Introduction
Eero Saarinen (, Finnish: [ˈeːro ˈsɑːrinen]; August 20, 1910 – September 1, 1961) was a Finnish-American architect and industrial designer noted for his neo-futuristic style. Saarinen is known for designing the Washington Dulles International Airport outside Washington, D.C., the TWA Flight Center in New York City, and the Gateway Arch in St. Louis, Missouri. He was the son of noted Finnish architect Eliel Saarinen.
Wikidata
Q167073
Information from Wikipedia, made available under the Creative Commons Attribution-ShareAlike License
Introduction
Son of Eliel Saarinen and Louise (Loja) Gesellius, the sculptor and weaver. Eero Saarinen emigrated with his family to the United States in 1923. He attended the Académie de la Grande Chaumière, Paris, France, (1929 -1930/1931), studied architecture at Yale University, New Haven, Connecticut, and worked in his father's architectural firm, Saarinen and Saarinen, in Ann Arbor, Michigan (1936/1937-1941). He was partner with his father and J. Robert Swanson as Saarinen-Swanson-Saarinen in Ann Arbor (1941-1947) and partner with his father as Saarinen and Associates in Ann Arbor (1947-1950). He directed Eero Saarinen and Associates, Birmingham, Michigan, 1950-1961. He acted as a consultant for the Architects Advisory Panel for the Unesco buildings (built 1955-1958) in Paris, France. American architect.
Nationalities
American, Finnish
Gender
Male
Roles
Artist, Architect, Designer, Furniture Designer
Name
Eero Saarinen
Ulan
500006141
Information from Getty’s Union List of Artist Names ® (ULAN), made available under the ODC Attribution License

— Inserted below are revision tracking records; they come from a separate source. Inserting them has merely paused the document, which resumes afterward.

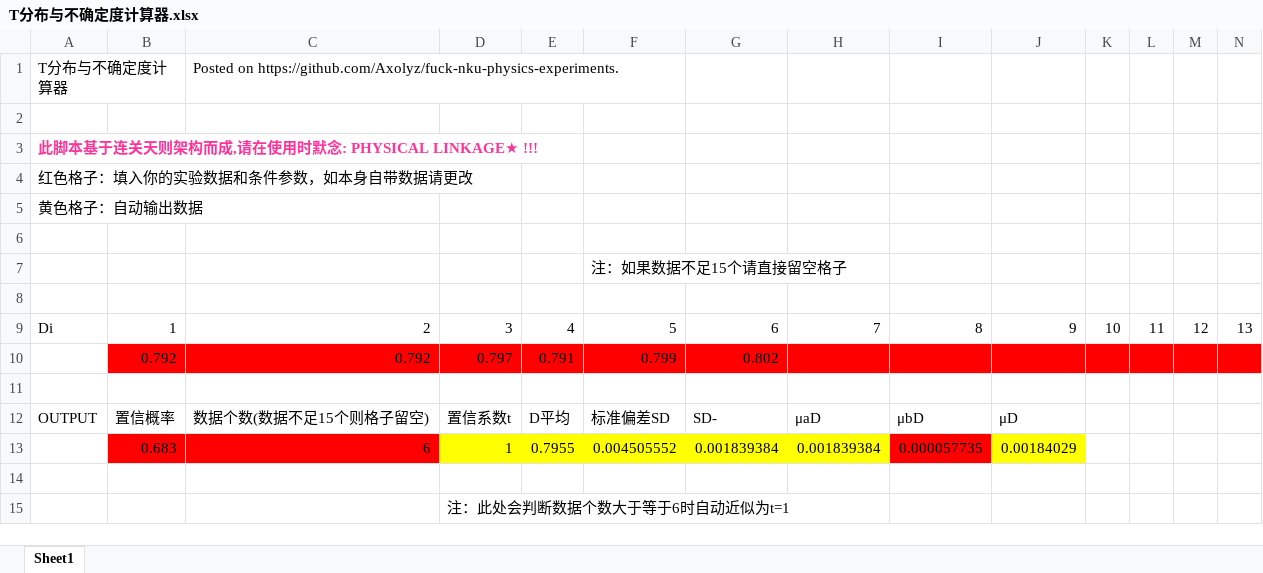
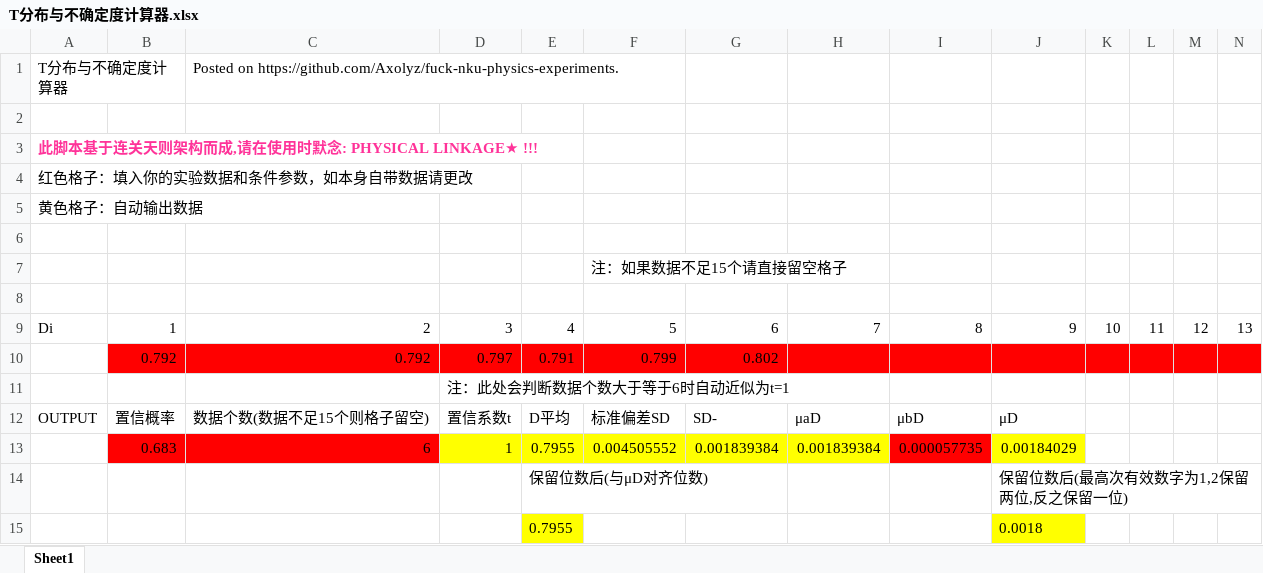
Before and after one commit to Axolyz/fuck-nku-physics-experiments, an Excel workbook: T分布与不确定度计算器.xlsx, sheet Sheet1, drawn as a sheet; only a part is shown; values as stored, in another font and other column widths than the file's, no borders; removed rows and columns are numbered as before the commit, all else as after; rows hold the shown columns only; the diff names each change by its address in the sheet, - before the commit and + after, or states it on an @@ line.

Commit message:
Add files via upload

```diff
--- a/T分布与不确定度计算器.xlsx (sheet Sheet1)
+++ b/T分布与不确定度计算器.xlsx (sheet Sheet1)
-D11: (empty)
+D11: 注：此处会判断数据个数大于等于6时自动近似为t=1
-row 14: (empty)
+row 14:  |  |  |  | 保留位数后(与μD对齐位数) |  |  |  |  | 保留位数后(最高次有效数字为1,2保留两位,反之保留一位)
-row 15:  |  |  | 注：此处会判断数据个数大于等于6时自动近似为t=1
+row 15:  |  |  |  | 0.7955 |  |  |  |  | 0.0018
```
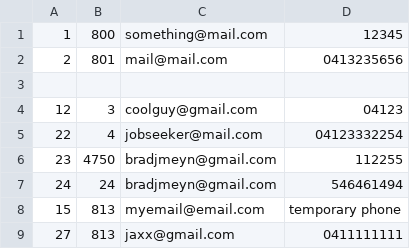
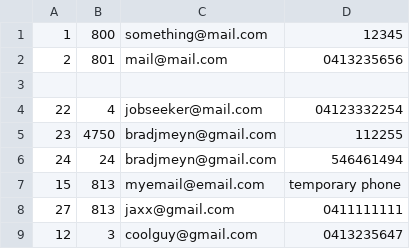
Before and after one commit to namyngu/JobSeekingSystem, a CSV file: user-contact.csv, drawn as a sheet.

```diff
--- a/user-contact.csv
+++ b/user-contact.csv
@@ -3,3 +3,2 @@
 
-12,3,coolguy@gmail.com,04123
 22,4,jobseeker@mail.com,04123332254
@@ -9 +8,2 @@
 27,813,jaxx@gmail.com,0411111111
+12,3,coolguy@gmail.com,0413235647
```
Also changed, not shown: jobseeker-skills.csv, 6 other files.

If you would like to reproduce an image of a work of art in MoMA's collection, or an image of a MoMA publication or archival material (including installation views, checklists, and press releases), please contact Art Resource (publication in North America) or Scala Archives (publication in all other geographic locations).

All requests to license audio or video footage produced by MoMA should be addressed to Scala Archives at firenze@scalarchives.com. Motion picture film stills or motion picture footage from films in MoMA's Film Collection cannot be licensed by MoMA/Scala. For licensing motion picture film footage it is advised to apply directly to the copyright holders. For access to motion picture film stills please contact the Film Study Center. More information is also available about the film collection and the Circulating Film and Video Library.

If you would like to reproduce text from a MoMA publication or moma.org, please email text_permissions@moma.org. If you would like to publish text from MoMA's archival materials, please fill out this permission form and send to archives@moma.org.

This record is a work in progress. If you have additional information or spotted an error, please send feedback to digital@moma.org.